Forensic Approaches to death, Disaster and Abuse. ed. / Marc Oxenham. Sydney, Australia : Australian Academic Press, 2008. p. 263-288.

Research output: A Conference proceeding or a Chapter in BookChapter

TY - CHAP

T1 - The role of an international law enforcement agency in the identification of deceased persons and remains

AU - ROBERTSON, James

PY - 2008

Y1 - 2008

N2 - As recently as 5 years ago the answer to the question posed in the title of this chapter, ‘the role of an international law enforcement agency in the identification of deceased persons and remains’ would, at least in the case of the Australian Federal Police (AFP), have been an easy question to answer: almost no role! Since the first Bali bombing in October 2002 the AFP has come of age in the world of disaster victim identification (DVI) through its involvement in a number of bombing incidents; through its overseas assistance to a number of countries in the South Pacific; and, through its role in responding to the December 2004 South-East Asian tsunami. In this chapter I will consider the work of the AFP in the above incidents, our pathway of learning, and how we are trying to make a difference by building capacity with our regional colleagues and partners. It would be presumptuous to say that the AFP experience is unique or that it is an international benchmark but there will be undoubted parallels with the experience of others and, I am certain, common themes.

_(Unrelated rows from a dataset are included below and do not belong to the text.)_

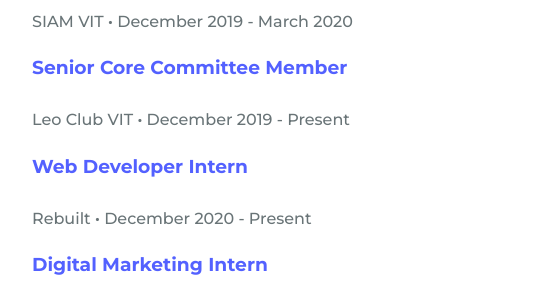
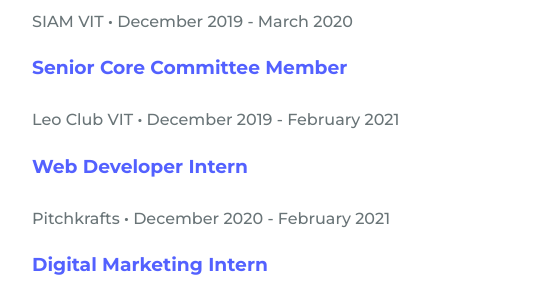
Before and after one commit to haseebshaik00/Portfolio, a plain HTML site: page index.html in a window 1280 px wide. Shown: the part 2652-2956 px from the top of the page, 96-651 px from the left. Drawn offline with nearby package versions, Linux system fonts and the light colour scheme.

Commit message:
some minor changes

```diff
--- a/index.html
+++ b/index.html
@@ -103,11 +103,11 @@
                         <h3 class="skills__subtitle">Senior Core Committee Member</h3>
                         <span class="skills__name1">SIAM VIT <b>·</b> December 2019 - March 2020</span>
                         <h3 class="skills__subtitle">Senior Core Committee Member</h3>
-                        <span class="skills__name1">Leo Club VIT <b>·</b> December 2019 - Present</span>
+                        <span class="skills__name1">Leo Club VIT <b>·</b> December 2019 - February 2021</span>
                         <!--<h3 class="skills__subtitle">Standup Comedian</h3>
                         <span class="skills__name1">The Comedy Club VIT <b>·</b> July 2020 - Present</span>-->
                         <h3 class="skills__subtitle">Web Developer Intern</h3>
-                        <span class="skills__name1">Rebuilt <b>·</b> December 2020 - Present</span>
+                        <span class="skills__name1">Pitchkrafts <b>·</b> December 2020 - February 2021</span>
                         <h3 class="skills__subtitle">Digital Marketing Intern</h3>
                         <span class="skills__name1">Cityfurnish <b>·</b> April 2020 - March 2020</span>
                     </div>
```
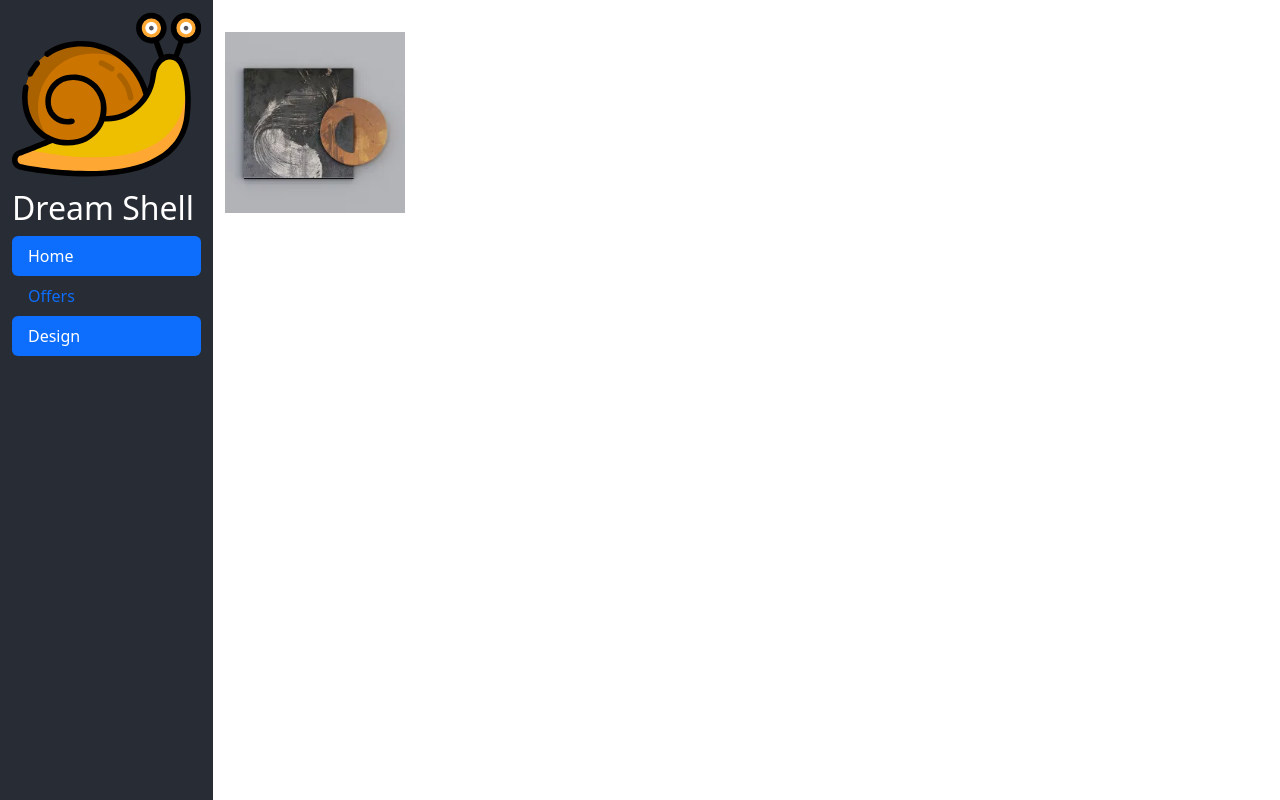
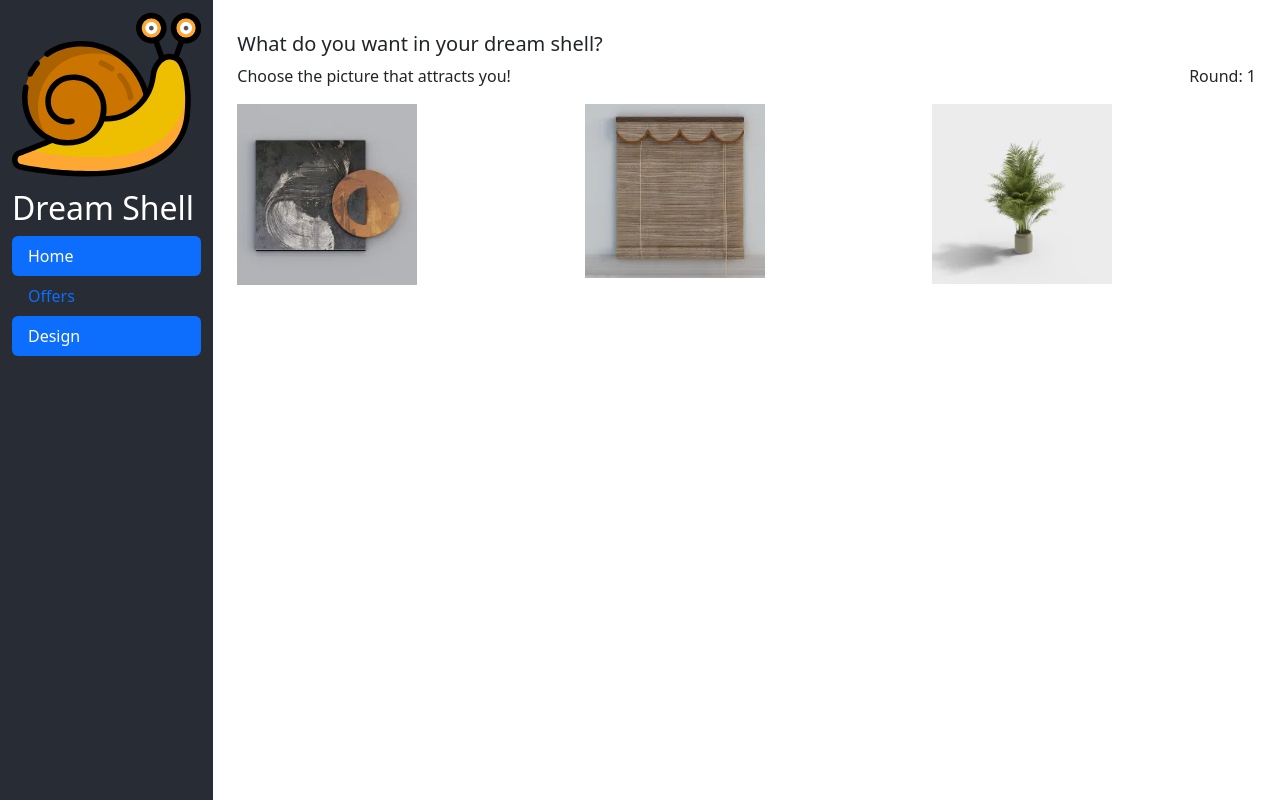
Before and after one commit to fly-san/web-dream-shell, a React (Create React App) app: page /design in a window 1280 px wide. Built offline with nearby package versions, Linux system fonts and the light colour scheme.

Commit message:
update the design page

```diff
--- /dev/null
+++ b/src/components/Design.css
@@ -0,0 +1,15 @@
+.brightness {
+    background-color: white;
+    display: inline-block;
+
+}
+.brightness img:hover {
+    /* opacity: .5; */
+    border-style:solid;
+    border-width:7px;
+    border-color:#39a77e;
+}
+
+.round{
+    float:right
+}
--- a/src/components/Design.js
+++ b/src/components/Design.js
@@ -4,9 +4,10 @@ import Row from 'react-bootstrap/Row';
 import Col from 'react-bootstrap/Col';
 import Figure from 'react-bootstrap/Figure';
 import React, { useState } from 'react';
+import "./Design.css"
 
 export function Design(props) {
-  var round = 0;
+  const [round,setRound]= useState(0);
   const folder =["Accessories/","Color/","Furniture/","Hardover/","Style/"];
   const picName = ["A.png","B.png","C.png"];
   const path = "/Design/"
@@ -14,23 +15,82 @@ export function Design(props) {
   const [figureUrl1, setFigureUrl1] = useState("/Design/Accessories/A.png");
   const [figureUrl2, setFigureUrl2] = useState("/Design/Accessories/B.png");
   const [figureUrl3, setFigureUrl3] = useState("/Design/Accessories/C.png");
+  const [vote,setVote] = useState([]);
 
-  function nextRound(){
-    round = round + 1;
-    setFigureUrl1(path+folder[round]+picName[0]);
+
+  function nextRound(index){
+    if(round<5){
+      index = index.substring(index.length-5,index.length-4);
+      const temp = vote.concat(index);
+      setVote(temp);
+
+      setRound(round+1);
+      setFigureUrl1(path+folder[round]+picName[round%3]);
+      setFigureUrl2(path+folder[round]+picName[(round+1)%3]);
+      setFigureUrl3(path+folder[round]+picName[(round+2)%3]);
+    }
+    else{
+      var map = new Map();
+      map.set("A",0);
+      map.set("B",0);
+      map.set("C",0);
+      var max = 0;
+      var key = "A";
+      for (var k in vote){
+          var times = map.get(vote[k])+1;
+          map.set(k,times);
+          if(times>=max){
+            max = times;
+            key = vote[k];
+          };
+      }
+      alert("jump to finish with result "+key);
+    }
+
   }
 
   return (
-    <div>
-      <Figure onClick={nextRound}>
+    <Container >
+      <h5>What do you want in your dream shell? </h5>
+      <p>
+        <span>Choose the picture that attracts you!</span>
+        <span class="round">Round: {round+1}</span>
+      </p>
+      <p></p>
+      <Row>
+        <Col onClick={() => nextRound(figureUrl1)}>
+        <Figure class="brightness" >
         <Figure.Image
           width={180}
           height={180}
-        alt="171x180"
           src={process.env.PUBLIC_URL+figureUrl1}
         />
         </Figure>
-    </div>
+        </Col>
+
+        <Col onClick={() => nextRound(figureUrl2)}>
+        <Figure class="brightness">
+        <Figure.Image
+          width={180}
+          height={180}
+          src={process.env.PUBLIC_URL+figureUrl2}
+        />
+        </Figure>
+        </Col>
+
+        <Col onClick={() => nextRound(figureUrl3)}>
+        <Figure class="brightness">
+        <Figure.Image
+          width={180}
+          height={180}
+          src={process.env.PUBLIC_URL+figureUrl3}
+        />
+        </Figure>
+        </Col>
+      </Row>
+    </Container>
+
+
   );
 }
 
--- a/src/components/HouseSearch.js
+++ b/src/components/HouseSearch.js
@@ -2,7 +2,7 @@ import { House } from "react-bootstrap-icons";
 import { HouseCard } from "./HouseCard";
 
 import { useEffect, useState } from "react";
-import data from "../../data/house/house.json"
+
 
 export function HouseSearch() {
     //const [isLoading, setIsLoading] = useState(true);
```
Lines whose indentation alone changed are shown as unchanged.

AB - As recently as 5 years ago the answer to the question posed in the title of this chapter, ‘the role of an international law enforcement agency in the identification of deceased persons and remains’ would, at least in the case of the Australian Federal Police (AFP), have been an easy question to answer: almost no role! Since the first Bali bombing in October 2002 the AFP has come of age in the world of disaster victim identification (DVI) through its involvement in a number of bombing incidents; through its overseas assistance to a number of countries in the South Pacific; and, through its role in responding to the December 2004 South-East Asian tsunami. In this chapter I will consider the work of the AFP in the above incidents, our pathway of learning, and how we are trying to make a difference by building capacity with our regional colleagues and partners. It would be presumptuous to say that the AFP experience is unique or that it is an international benchmark but there will be undoubted parallels with the experience of others and, I am certain, common themes.

KW - DVI, disaster management, law enforcement role,

UR - https://trove.nla.gov.au/work/26388832?selectedversion=NBD42975782

M3 - Chapter

SN - 9781875378906

SP - 263

EP - 288

BT - Forensic Approaches to death, Disaster and Abuse

A2 - Oxenham, Marc

PB - Australian Academic Press

CY - Sydney, Australia

ER -

ROBERTSON J. The role of an international law enforcement agency in the identification of deceased persons and remains. In Oxenham M, editor, Forensic Approaches to death, Disaster and Abuse. Sydney, Australia: Australian Academic Press. 2008. p. 263-288